Auditor-General Lin Ching-long (林慶隆) yesterday called on the government to increase the transparency surrounding the country’s public debt situation and refrain from bypassing debt regulations by taking out special loans.
Lin made the comments while presenting to the legislature the findings of an audit of the government’s budget enforcement for last year including projects to expand investment in public works and flood prevention projects carried out during that period.
During a question-and-answer session, Lin agreed with a proposal by Chinese Nationalist Party (KMT) Legislator Daniel Hwang (黃義交) that the lack of information disclosed about the country’s debt situation should be addressed.
At the end of last year, the nation’s debt stood at NT$4.735 trillion (US$155.44 billion), close to its ceiling of 40 percent of the average GNP for the preceding three years as stipulated in Public Debt Act (公共債務法).
Citing academic studies, Hwang said the national debt could be as high as NT$1.9 trillion if hidden liabilities and potential debts were included, which would amount to 155 percent of the average GNP.

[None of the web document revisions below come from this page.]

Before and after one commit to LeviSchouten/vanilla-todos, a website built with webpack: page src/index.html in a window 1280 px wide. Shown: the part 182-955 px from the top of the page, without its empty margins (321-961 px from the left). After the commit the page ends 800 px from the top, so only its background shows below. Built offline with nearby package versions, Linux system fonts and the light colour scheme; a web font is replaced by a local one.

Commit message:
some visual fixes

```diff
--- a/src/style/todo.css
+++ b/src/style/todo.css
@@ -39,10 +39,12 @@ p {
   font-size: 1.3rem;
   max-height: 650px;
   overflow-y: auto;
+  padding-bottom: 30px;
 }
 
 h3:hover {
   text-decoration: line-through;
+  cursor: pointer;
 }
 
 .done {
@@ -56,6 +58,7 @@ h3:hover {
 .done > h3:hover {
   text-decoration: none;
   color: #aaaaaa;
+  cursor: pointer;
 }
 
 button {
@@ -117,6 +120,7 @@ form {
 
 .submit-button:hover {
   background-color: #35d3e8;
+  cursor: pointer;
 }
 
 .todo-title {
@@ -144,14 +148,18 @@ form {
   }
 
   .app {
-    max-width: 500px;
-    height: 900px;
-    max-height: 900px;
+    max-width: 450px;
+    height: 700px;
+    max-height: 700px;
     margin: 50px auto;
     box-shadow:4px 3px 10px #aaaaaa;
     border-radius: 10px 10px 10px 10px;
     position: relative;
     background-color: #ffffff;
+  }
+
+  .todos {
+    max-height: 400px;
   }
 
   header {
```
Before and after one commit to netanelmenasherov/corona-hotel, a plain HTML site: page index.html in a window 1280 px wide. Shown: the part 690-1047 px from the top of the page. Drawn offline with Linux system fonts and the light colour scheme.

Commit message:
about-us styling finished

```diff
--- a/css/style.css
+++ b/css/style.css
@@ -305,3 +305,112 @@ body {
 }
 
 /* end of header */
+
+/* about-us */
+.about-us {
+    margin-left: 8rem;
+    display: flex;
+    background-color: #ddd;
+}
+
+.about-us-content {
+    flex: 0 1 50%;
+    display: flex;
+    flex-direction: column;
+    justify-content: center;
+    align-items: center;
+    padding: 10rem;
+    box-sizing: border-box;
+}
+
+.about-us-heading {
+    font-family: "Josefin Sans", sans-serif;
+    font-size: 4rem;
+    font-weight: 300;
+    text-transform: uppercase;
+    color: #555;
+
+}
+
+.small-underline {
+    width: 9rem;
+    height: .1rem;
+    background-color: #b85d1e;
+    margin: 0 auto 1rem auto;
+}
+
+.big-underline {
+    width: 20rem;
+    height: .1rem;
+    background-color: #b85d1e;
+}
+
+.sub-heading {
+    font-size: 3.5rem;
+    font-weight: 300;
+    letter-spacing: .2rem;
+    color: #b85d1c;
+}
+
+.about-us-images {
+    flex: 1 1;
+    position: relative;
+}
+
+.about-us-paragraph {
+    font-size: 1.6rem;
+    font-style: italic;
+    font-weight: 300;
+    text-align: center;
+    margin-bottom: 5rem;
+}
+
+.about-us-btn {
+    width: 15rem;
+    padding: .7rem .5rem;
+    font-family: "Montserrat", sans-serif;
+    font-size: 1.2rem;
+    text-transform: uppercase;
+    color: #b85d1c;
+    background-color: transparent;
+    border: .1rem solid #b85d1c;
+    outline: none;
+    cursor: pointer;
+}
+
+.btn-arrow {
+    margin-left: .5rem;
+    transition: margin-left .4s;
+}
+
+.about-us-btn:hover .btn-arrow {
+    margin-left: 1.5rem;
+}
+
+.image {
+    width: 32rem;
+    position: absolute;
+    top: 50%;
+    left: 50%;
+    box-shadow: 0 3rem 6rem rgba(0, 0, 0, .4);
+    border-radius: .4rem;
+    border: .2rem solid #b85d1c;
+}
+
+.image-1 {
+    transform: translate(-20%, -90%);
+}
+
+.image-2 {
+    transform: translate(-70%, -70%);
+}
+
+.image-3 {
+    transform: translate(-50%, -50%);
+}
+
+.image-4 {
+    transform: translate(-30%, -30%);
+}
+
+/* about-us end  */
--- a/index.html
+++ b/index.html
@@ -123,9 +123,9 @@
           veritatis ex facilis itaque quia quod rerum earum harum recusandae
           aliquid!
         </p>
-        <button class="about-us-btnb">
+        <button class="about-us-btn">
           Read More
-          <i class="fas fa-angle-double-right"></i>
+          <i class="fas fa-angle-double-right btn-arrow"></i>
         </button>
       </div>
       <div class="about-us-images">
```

Admitting the problem, Lin said debt regulations used by the government were not in line with international standards and failed to reveal the nation’s true debt position.
However, KMT Legislator Lai Shyh-bao (賴士葆) said Taiwan was “doing fine” in comparison with Japan, the US and some European counties.

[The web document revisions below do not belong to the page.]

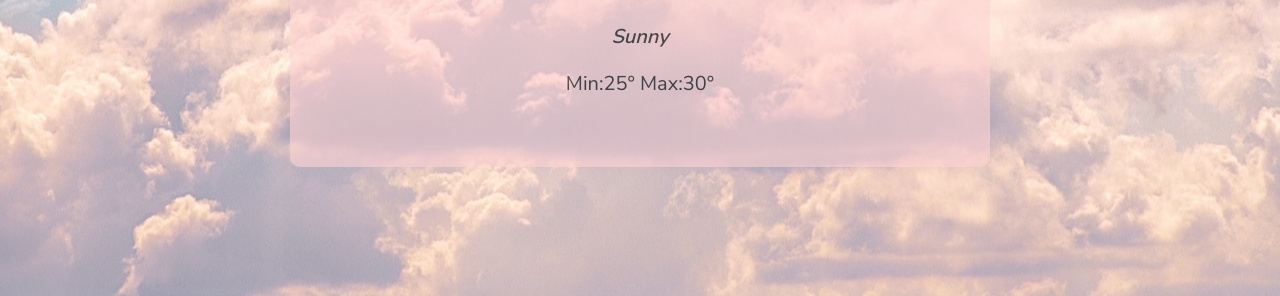
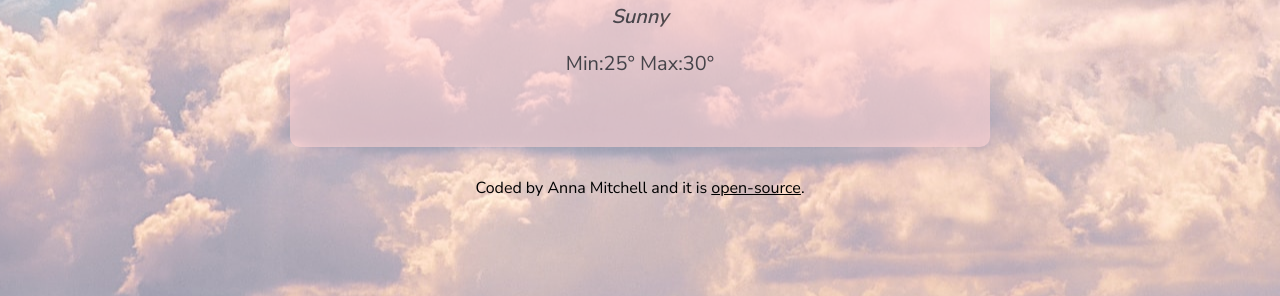
Before and after one commit to AnnaMitchellDeveloper/Weather-app-spring, a plain HTML site: page index.html in a window 1280 px wide. Shown: the part 504-800 px from the top of the page. Drawn offline with Linux system fonts and the light colour scheme.

Commit message:
Added footer

```diff
--- a/index.html
+++ b/index.html
@@ -29,6 +29,16 @@
         <p id="variation">Min:25° Max:30°</p>
       </div>
     </div>
+	 <footer>
+      <p>
+        Coded by Anna Mitchell and it is
+        <a
+          href="https://github.com/AnnaMitchellDeveloper/Weather-app-spring"
+          target="_blank"
+          >open-source</a
+        >.
+      </p>
+    </footer>
 
     <script src="src/script.js"></script>
   </body>
--- a/src/script.js
+++ b/src/script.js
@@ -72,5 +72,4 @@ function getCurrentDate() {
   let year = currentDate.getFullYear();
   let fullCurrentDate = document.querySelector("#date");
   fullCurrentDate.innerHTML = `${daysOfWeek} ${todayDate}, ${month} ${year}`;
-
 }
--- a/src/style.css
+++ b/src/style.css
@@ -4,12 +4,18 @@ body {
   background-position: center;
   font-family: "Nunito Sans", sans-serif;
 }
+footer {
+	text-align: center;
+}
+footer a {
+	color: black;
+}
 .container {
   max-width: 600px;
   background-color: #FFD4D4;
   padding: 50px;
   text-align: center;
-  margin: 50px auto;
+  margin: 30px auto;
   border-radius: 10px;
   opacity: 0.6;
 }
```
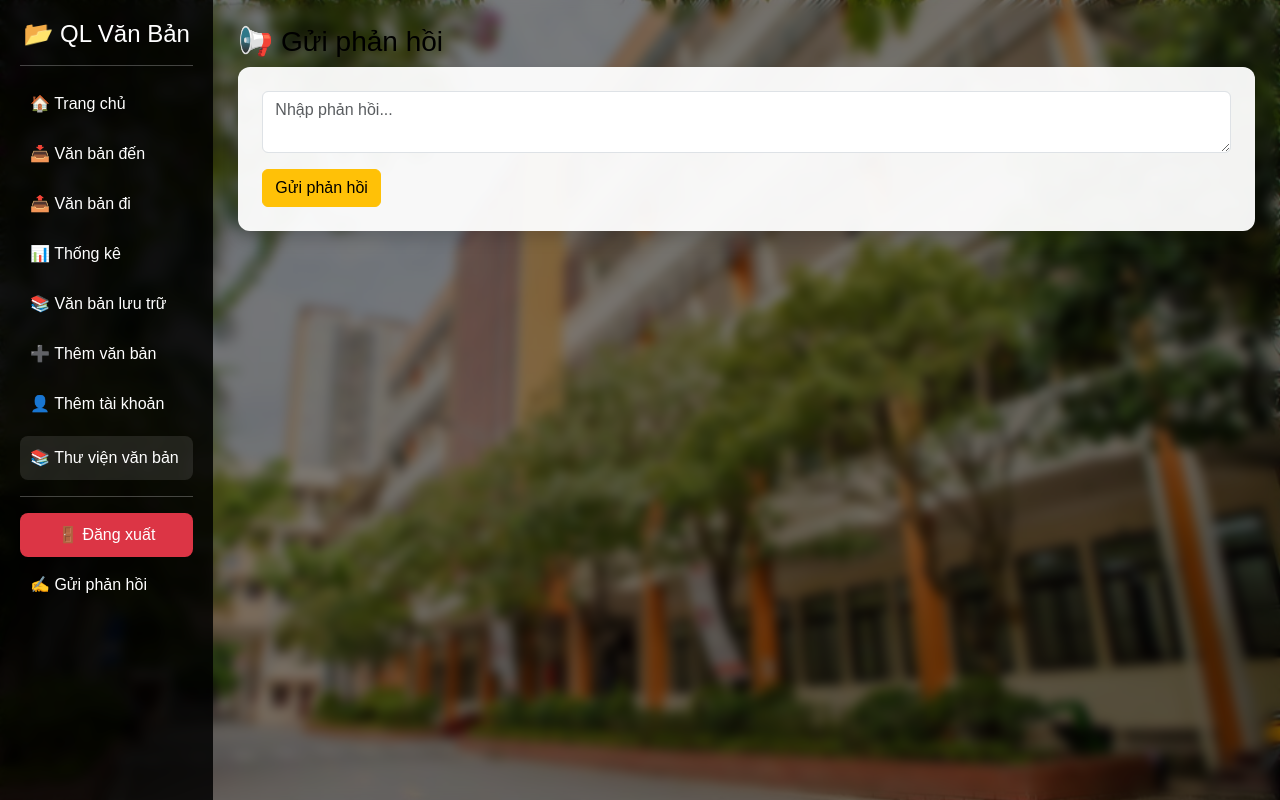
After one commit to duykhanh0811/quanlyvanban, a Flask app: page /report_page in a window 1280 px wide. The commit adds this page. Run offline with Flask 3, Linux system fonts and the light colour scheme; the visitor is signed in with stand-in values (Sample User, id 1); some libraries are stand-ins or nearby versions.

Commit message:
Add files via upload

```diff
--- a/templates/base.html
+++ b/templates/base.html
@@ -182,6 +182,9 @@ table th {
             <a href="/logout" style="background:#dc3545; text-align:center;">
                 🚪 Đăng xuất
             </a>
+            <a href="#" data-bs-toggle="modal" data-bs-target="#reportModal">
+    ✍ Gửi phản hồi
+</a>
 
         </div>
 
@@ -201,5 +204,31 @@ function toggleMenu() {
 }
 </script>
 
+<!-- ===== MODAL GỬI PHẢN HỒI ===== -->
+<div class="modal fade" id="reportModal" tabindex="-1">
+  <div class="modal-dialog">
+    <div class="modal-content">
+
+      <div class="modal-header">
+        <h5 class="modal-title">💬 Gửi phản hồi</h5>
+        <button type="button" class="btn-close" data-bs-dismiss="modal"></button>
+      </div>
+
+      <form action="/report" method="post">
+        <div class="modal-body">
+          <textarea name="content" class="form-control"
+                    placeholder="Nhập phản hồi..." required></textarea>
+        </div>
+
+        <div class="modal-footer">
+          <button type="submit" class="btn btn-primary">Gửi</button>
+        </div>
+      </form>
+
+    </div>
+  </div>
+</div>
+
+<script src="https://cdn.jsdelivr.net/npm/bootstrap@5.3.0/dist/js/bootstrap.bundle.min.js"></script>
 </body>
 </html>
--- /dev/null
+++ b/templates/report_page.html
@@ -0,0 +1,13 @@
+{% extends "base.html" %}
+{% block content %}
+
+<h3>📢 Gửi phản hồi</h3>
+
+<div class="card p-4 shadow">
+    <form action="/report" method="post">
+        <textarea class="form-control mb-3" name="content" placeholder="Nhập phản hồi..." required></textarea>
+        <button class="btn btn-warning">Gửi phản hồi</button>
+    </form>
+</div>
+
+{% endblock %}
```
Also changed, not shown: templates/dashboard.html (+0 -10 lines).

Lai said the audit office should pay more attention when it examined government spending from special loans, which are not subject to the 40 percent borrowing limitation, a position that Lin supported.
Lin told KMT Legislator Lo Shu-lei (羅淑蕾) he did not think the goal set by Democratic Progressive Party Chairperson Tsai Ing-wen (蔡英文) to cut the nation’s deficit in half within four years and to balance revenues and expenditures within eight years could be achieved.
Judging from the nation’s current fiscal position, it would already be tough for the government to balance annual expenditures with revenues, Lin said.